Ross was writing against a political backdrop in which the idea of the Auslandsdeutsche played a prominent role. In contrast to the term “Auswanderer” (emigre), which conceptually emphasized the first relocated generation, “Auslandsdeutsche” indicated a longer frame of reference and could include populations, such as the Volga Germans, who were the ancestors of families who had immigrated to this region in the 1760s.1 As such, the term carried particular resonance for any understanding of the nation as the product of a “Volk” --and “Deutschtum” and “Volkstum” were staples of Ross’s vocabulary.
Yet one encounters in Ross a certain anxiety about the true identity of these individuals and populations abroad. Are they still Germans? And if so, which factor, or set of factors, accounts for this continuity? Ross refers often to “German blood”, a term that seems to hold both material and metaphorical meaning in his thought. There are certain qualities that Ross understands to be heritable, such as the ability to thrive in certain climates, but there are other qualities, such as a propensity for cleanliness and loyalty, that are clearly cultural.

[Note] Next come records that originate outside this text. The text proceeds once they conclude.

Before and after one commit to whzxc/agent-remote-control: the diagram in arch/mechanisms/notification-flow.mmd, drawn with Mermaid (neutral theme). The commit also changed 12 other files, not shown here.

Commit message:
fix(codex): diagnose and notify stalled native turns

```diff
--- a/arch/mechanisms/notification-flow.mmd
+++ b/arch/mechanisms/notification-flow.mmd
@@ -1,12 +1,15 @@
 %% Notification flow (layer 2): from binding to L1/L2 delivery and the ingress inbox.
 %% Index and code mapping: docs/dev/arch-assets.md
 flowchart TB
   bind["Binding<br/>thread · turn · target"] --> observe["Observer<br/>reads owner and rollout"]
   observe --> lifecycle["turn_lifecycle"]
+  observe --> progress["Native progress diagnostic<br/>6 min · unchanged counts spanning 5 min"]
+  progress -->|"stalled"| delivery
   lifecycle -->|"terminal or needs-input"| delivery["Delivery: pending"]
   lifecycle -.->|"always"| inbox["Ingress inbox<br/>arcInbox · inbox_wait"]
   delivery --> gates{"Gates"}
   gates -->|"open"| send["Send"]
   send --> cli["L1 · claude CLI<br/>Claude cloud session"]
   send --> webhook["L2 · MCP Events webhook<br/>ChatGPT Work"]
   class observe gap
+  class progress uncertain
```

Given Ross’s emphasis on the primary function of Weltanschauung in collective interpretations of and interactions with the world, and given the role of language in this process, the German language is extremely important for Ross, who ultimately struggles with the question as to whether one can really remain German in its absence.

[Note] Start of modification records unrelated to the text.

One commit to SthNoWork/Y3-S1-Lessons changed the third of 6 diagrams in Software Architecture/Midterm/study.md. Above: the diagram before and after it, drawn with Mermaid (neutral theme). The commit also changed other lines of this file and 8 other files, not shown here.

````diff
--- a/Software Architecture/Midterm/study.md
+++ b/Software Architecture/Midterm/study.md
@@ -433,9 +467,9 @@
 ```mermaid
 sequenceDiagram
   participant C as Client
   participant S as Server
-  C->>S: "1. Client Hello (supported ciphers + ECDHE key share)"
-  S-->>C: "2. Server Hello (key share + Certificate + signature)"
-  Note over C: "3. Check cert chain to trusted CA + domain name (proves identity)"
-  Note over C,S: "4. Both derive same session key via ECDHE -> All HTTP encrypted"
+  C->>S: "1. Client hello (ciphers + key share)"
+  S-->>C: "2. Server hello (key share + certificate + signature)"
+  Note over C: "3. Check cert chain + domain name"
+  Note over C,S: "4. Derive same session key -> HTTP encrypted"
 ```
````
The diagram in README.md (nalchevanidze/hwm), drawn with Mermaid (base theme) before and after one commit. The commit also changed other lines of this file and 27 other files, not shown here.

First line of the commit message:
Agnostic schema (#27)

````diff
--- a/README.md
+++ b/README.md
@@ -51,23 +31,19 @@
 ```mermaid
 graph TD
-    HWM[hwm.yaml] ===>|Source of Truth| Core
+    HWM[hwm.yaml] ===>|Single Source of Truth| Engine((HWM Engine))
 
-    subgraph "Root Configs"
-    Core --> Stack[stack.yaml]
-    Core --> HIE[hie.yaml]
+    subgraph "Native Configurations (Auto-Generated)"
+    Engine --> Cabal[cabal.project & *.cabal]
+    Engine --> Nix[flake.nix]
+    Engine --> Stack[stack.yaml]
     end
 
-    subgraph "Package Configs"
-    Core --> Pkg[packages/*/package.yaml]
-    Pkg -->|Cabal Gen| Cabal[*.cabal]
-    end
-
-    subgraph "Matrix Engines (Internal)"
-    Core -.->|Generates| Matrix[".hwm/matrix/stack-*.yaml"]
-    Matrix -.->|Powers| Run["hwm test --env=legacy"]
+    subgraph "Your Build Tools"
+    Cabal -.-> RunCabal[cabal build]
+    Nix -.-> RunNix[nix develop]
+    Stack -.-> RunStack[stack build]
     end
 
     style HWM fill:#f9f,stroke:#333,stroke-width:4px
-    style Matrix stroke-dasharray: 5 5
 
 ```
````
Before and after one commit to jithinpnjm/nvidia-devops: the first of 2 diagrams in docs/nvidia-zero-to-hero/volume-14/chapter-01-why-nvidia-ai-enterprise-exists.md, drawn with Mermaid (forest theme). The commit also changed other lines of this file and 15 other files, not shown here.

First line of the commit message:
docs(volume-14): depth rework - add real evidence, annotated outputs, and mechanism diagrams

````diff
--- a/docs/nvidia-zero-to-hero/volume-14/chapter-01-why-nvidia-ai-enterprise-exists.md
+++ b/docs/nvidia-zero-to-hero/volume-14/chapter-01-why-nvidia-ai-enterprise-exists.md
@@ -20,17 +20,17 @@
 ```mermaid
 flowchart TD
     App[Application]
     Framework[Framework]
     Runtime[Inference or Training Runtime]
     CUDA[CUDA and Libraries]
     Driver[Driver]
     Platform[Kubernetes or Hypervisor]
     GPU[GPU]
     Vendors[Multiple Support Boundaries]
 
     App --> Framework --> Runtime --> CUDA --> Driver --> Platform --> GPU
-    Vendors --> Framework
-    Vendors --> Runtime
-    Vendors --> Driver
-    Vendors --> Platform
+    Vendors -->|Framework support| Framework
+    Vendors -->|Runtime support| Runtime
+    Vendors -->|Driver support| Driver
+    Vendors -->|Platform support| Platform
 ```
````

1 Bradley D. Naranch. Inventing the Auslandsdeutsche: emigration, colonial fantasy, and German national identity, 1848-1871. In Eric Ames et al. eds., Germany’s colonial pasts. Lincoln: University of Nebraska Press; 2005; 21-40.
After World War I, the concept of Auslandsdeutsche becomes politicized in an intensified way. Led by the United States, the Central European map had been redrawn along ethnic lines in accordance with the principle of the self-determination of peoples. Now, the overall question of Germanness gained a new urgency, because ethnic identity had become the new language of territorial legitimacy. If, at first, attention was focused on the border itself, and the prospect of challenging its location based on local ethnic distributions, the principle of ethnicity and territory was soon transferred conceptually onto other groups of Germans across the globe. This wasn’t necessarily a question of territorial expansion, but instead one of resources: could the Auslandsdeutsche function as an unofficial colony, boosting Germany’s international trade? Could they serve as a political pressure group supporting German regional aims?

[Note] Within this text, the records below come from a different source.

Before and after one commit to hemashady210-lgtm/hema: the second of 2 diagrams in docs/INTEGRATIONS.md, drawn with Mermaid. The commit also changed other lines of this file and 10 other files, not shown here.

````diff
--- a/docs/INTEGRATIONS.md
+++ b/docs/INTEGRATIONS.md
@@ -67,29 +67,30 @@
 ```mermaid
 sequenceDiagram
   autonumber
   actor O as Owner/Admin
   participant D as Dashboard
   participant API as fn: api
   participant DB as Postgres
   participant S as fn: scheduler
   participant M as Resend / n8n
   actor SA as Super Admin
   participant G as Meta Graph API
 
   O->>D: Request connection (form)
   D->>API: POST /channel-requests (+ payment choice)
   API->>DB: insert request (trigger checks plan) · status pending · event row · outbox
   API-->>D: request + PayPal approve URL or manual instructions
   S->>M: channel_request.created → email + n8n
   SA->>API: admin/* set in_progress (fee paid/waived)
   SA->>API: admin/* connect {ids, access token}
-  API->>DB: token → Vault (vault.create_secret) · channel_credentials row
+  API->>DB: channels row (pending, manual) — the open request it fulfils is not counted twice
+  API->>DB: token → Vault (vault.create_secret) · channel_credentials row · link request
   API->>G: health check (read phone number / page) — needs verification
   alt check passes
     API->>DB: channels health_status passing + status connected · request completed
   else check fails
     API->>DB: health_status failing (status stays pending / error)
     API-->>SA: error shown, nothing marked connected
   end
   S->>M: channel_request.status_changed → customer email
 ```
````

Ross is interested in these questions, and thus in exploring the existing relationships between various groups of Auslandsdeutsche and Germany. This begins with an interrogation of Germanness itself, and expands to include the potential for international collaborations of various kinds.
A tension arises in Ross’s work between the tendency, on the one hand, to insist that German emigres are lost to the German nation politically, and, on the other, his desire to bring them into a greater, even global, German Weltanschauung that would lead the way to German leadership of a unified Europe.
Comparing Ross’s speaking engagements in Chile, in 1920, and those in Vienna, in 1938, show how radically he changed his assessment of Auslandsdeutsche (Germans abroad).
In Chile, Ross’s views on the role of Auslandsdeutsche were characterized by skepticism. His conflicts with monarchist circles there, but also the economic and administrative hardships he encountered in several South American countries made Ross doubt whether the propaganda and economic power of the country’s Auslandsdeutsche would make a difference. In his subsequent travelogue, guidebook, and lectures he basically discouraged his readers and listeners from emigrating (see “Rather contra than pro”).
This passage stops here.